Alaska has a tradition of electing members of Congress and keeping them in Washington for a long time. A very long time. Like somewhere between 40 and 50 years.
With that seniority came clout and lawmakers who excelled at wringing vast sums of money from the Treasury to benefit Alaska, which perennially stands at or near the top of states slathered in federal dollars.
Durability and delivery — those have been the ingredients to political success.
Now comes Sarah Palin, who is probably best remembered at home not for her bumpy 2008 bid for vice president, her brief reality TV show or her cringey performance as “The Masked Singer,” but rather for abruptly quitting without finishing her one and only term as Alaska governor.
Despite having little political presence in the state these days, Palin announced last week she would seek the congressional seat vacated by the recent death of Don Young, who spent 49 years in the House and felt so strongly about keeping the federal cash flowing that he once brandished a knife during a particularly heated budget fight.
Palin’s statement announcing her candidacy — a patchwork of provocations and Trumpian tropes — suggests she’s not running to, say, ensure the Schoenbar Creek culvert in Ketchikan is replaced, or make sure reconstruction of the Shakwak Highway stays on track.
“Spectacle versus substance” is how Glenn Wright of the University of Alaska Southeast described Palin’s positioning in the special election to replace Young, a race that has drawn 48 candidates. “She’s a much more performative politician.”
Under normal circumstances, which is to say the way elections are usually run, Palin might be considered the front-runner, given her high name recognition and the endorsement of former president and fellow rogue and reality-TV alum Donald Trump. That combination would probably be enough to eke out a plurality victory in a GOP primary, which would almost certainly guarantee Palin’s election in the Republican-leaning state.
However, the contest is being conducted under a system unique to Alaska.
All candidates will be listed on the same June 11 primary ballot. The top four vote-getters will advance to an Aug. 16 runoff, at which point voters will rank them in order of preference. The candidate with the worst showing will be eliminated and their votes reallocated to supporters’ second picks. The process continues until someone receives a majority.
While Palin seems likely to finish among the top four candidates when initial ballots are cast, her unpopularity makes it just as likely she’ll lose in the decisive second round.
Ivan Moore, a longtime political pollster in Anchorage, found in a survey in October that just 31% of those sampled had a positive opinion of the former governor, while 56% had a negative view. In a measure of intensity, 8% of those with a positive view were very positive, and 36% of those with a negative view were very negative.
“It’s going to be a struggle” for Palin to pick up votes beyond her core supporters, Moore said. “She’s a quitter. That’s the opinion of Alaskans. It’s been that way for years.”

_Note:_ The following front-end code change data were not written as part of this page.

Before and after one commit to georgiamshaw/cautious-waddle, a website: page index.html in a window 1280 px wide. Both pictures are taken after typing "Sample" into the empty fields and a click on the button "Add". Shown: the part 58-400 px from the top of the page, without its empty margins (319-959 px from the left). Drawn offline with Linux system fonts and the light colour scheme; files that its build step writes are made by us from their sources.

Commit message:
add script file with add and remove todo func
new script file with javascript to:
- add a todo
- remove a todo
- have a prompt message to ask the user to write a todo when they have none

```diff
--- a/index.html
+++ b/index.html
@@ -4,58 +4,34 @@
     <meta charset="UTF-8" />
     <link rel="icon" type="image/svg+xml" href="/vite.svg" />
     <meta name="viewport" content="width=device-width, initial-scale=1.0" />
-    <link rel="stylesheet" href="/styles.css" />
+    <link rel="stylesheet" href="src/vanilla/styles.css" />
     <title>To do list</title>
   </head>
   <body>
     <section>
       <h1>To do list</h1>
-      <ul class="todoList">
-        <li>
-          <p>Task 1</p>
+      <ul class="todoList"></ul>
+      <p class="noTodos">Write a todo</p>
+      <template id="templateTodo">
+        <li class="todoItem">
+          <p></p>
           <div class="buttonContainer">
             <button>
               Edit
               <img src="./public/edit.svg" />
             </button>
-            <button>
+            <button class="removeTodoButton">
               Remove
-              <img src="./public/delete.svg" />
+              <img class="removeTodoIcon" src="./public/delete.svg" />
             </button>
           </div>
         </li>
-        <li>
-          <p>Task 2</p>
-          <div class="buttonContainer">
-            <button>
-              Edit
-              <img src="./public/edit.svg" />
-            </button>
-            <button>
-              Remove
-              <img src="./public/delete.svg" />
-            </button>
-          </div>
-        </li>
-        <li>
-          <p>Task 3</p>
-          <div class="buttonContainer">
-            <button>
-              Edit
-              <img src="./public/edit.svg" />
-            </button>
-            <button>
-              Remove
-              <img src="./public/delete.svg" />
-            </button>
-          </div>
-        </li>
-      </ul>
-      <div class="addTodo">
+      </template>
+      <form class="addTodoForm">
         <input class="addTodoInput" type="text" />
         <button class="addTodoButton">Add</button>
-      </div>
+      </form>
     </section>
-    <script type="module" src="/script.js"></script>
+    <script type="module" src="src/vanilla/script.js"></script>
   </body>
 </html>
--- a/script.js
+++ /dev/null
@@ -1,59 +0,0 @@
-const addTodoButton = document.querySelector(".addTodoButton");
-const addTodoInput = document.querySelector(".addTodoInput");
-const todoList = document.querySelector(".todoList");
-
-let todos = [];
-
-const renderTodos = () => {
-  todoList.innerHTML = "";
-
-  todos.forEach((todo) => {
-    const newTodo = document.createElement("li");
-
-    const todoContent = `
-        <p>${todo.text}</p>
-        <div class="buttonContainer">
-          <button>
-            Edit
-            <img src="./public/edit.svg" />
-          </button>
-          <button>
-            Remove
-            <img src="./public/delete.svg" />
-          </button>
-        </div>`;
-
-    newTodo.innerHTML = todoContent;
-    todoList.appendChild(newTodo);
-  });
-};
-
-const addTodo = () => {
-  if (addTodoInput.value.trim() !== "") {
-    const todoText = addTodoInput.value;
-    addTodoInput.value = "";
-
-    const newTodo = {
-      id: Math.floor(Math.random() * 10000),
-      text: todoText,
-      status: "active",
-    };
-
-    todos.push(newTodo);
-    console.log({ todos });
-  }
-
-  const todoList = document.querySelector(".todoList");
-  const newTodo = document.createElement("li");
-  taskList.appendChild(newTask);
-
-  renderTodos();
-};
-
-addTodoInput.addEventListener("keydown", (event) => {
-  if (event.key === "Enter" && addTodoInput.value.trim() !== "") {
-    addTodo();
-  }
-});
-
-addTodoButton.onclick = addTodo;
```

(Palin offered a semi-coherent explanation for abandoning her post with 18 months left in the term and her chances for reelection looking good. “Many just accept that lame-duck status and they hit that road,” she said. “They draw a paycheck. They kind of milk it.”)
Last fall, Moore tested Palin’s political appeal in a hypothetical matchup pitting her in a multi-candidate field against Republican Sen. Lisa Murkowski, who is seeking reelection in November. In the trial heat, using the ranked-choice system, Palin was the first of the four candidates to be eliminated.
It was only last winter, testifying in a failed libel suit against the New York Times, that Palin lamented her waning political relevancy. While her candidacy has drawn a flurry of national attention — like the goggle-eyed interest that attaches to a train wreck — she’s likely to remain an afterthought once Alaska voters have their say.
The special election will be the first time the state has used its novel voting system, and lo, it may work as intended.
The idea, said one of the chief promoters, former state Rep. Jason Grenn, is to reward candidates who show broad appeal and undermine hard-liners like Palin who seem more interested in self-promotion and striking sparks than doing the work of a conscientious lawmaker.
There are plenty of more serious alternatives in the race for Alaska’s one and only House seat, including a batch of experienced state lawmakers; Al Gross, an independent who won 42% of the vote in a 2020 bid for U.S. Senate; and Nick Begich III, a conservative software entrepreneur whose namesake grandfather held the seat before dying in a 1972 plane crash. Begich Sr.’s replacement was Young.
The field also includes a councilman from North Pole, a small town outside Fairbanks, who legally changed his name from Thomas Patrick O’Connor to Santa Claus.
Unlike Palin, he purposely set out to turn himself into a joke.